Shifts in public opinion on gay marriage could influence Justice Kennedy and the fate of same-sex marriage in the Supreme Court, writes Harvard Law School Professor Michael Klarman in an op-ed in The Los Angeles Times. The piece, “Is public opinion on gay marriage ahead of the Supreme Court’s,” appeared in the August 15, 2010, edition. Klarman is the author of "From Jim Crow to Civil Rights: The Supreme Court and the Struggle for Racial Equality," which won the 2005 Bancroft Prize.
Courts are almost never at the vanguard of social change. In general, they have required sweeping cultural shifts such as school desegregation only when it was clear that a substantial percentage of Americans supported them. So what does this portend for same-sex marriage litigation, which is likely to end up before the Supreme Court eventually, especially in light of recent federal court rulings in Boston and San Francisco in favor of same-sex marriage?

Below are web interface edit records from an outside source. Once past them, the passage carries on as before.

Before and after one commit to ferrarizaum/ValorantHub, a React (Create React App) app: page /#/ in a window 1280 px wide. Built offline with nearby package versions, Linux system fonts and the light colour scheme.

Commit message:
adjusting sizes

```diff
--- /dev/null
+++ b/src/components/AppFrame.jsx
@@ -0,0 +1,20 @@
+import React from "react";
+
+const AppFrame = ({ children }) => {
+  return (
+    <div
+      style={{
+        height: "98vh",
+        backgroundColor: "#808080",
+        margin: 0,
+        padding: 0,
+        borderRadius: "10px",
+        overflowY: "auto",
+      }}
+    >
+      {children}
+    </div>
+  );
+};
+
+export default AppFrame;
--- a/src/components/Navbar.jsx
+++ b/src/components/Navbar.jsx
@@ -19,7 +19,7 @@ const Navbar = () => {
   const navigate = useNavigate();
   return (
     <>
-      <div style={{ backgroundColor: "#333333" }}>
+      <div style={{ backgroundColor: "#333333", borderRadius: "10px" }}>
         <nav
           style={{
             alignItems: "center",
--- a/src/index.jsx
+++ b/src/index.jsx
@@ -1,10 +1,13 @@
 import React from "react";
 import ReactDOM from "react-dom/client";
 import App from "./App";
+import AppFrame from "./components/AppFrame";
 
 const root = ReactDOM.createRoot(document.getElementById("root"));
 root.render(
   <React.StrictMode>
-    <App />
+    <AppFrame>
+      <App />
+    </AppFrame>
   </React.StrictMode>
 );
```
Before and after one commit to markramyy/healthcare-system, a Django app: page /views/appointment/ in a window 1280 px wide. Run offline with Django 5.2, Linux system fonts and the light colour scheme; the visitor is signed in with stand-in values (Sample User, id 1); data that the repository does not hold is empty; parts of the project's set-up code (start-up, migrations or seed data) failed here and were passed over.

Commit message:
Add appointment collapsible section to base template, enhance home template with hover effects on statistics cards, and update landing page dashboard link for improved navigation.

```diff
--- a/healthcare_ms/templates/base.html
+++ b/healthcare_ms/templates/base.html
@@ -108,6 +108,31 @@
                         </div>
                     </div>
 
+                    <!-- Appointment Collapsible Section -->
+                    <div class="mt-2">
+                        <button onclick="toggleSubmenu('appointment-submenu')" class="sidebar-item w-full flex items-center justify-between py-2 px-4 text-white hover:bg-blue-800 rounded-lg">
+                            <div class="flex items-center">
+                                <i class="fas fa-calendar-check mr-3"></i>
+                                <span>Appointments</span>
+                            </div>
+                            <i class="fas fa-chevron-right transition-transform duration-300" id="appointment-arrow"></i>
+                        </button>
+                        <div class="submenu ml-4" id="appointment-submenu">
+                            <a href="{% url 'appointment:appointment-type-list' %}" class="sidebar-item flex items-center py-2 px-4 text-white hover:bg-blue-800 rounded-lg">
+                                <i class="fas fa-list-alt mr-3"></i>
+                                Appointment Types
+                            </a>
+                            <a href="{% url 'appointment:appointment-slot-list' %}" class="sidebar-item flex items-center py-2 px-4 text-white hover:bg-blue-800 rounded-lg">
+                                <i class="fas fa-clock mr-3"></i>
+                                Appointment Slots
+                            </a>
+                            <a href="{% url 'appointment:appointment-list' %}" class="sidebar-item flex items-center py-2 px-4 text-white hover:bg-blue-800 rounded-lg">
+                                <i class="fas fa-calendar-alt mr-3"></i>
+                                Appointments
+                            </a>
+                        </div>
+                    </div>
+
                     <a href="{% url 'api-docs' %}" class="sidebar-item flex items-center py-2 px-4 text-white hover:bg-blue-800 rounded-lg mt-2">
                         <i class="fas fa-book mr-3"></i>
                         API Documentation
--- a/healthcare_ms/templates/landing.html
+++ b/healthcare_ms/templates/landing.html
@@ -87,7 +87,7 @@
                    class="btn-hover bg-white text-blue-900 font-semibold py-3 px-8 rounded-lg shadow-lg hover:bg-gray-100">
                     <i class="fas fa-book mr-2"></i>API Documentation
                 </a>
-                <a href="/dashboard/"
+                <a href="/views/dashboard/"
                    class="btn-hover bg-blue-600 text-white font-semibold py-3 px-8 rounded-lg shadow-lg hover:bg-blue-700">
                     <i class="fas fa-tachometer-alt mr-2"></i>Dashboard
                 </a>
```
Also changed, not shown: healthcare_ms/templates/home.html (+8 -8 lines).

The first same-sex marriage cases, filed by gay couples in the 1970s, were nearly laughed out of court. But by the time of last week's ruling in support of same-sex marriage, more than 40% of the nation — and an even greater percentage in California — supported it. The question now will be whether that's enough of a cultural shift to influence the Supreme Court's thinking...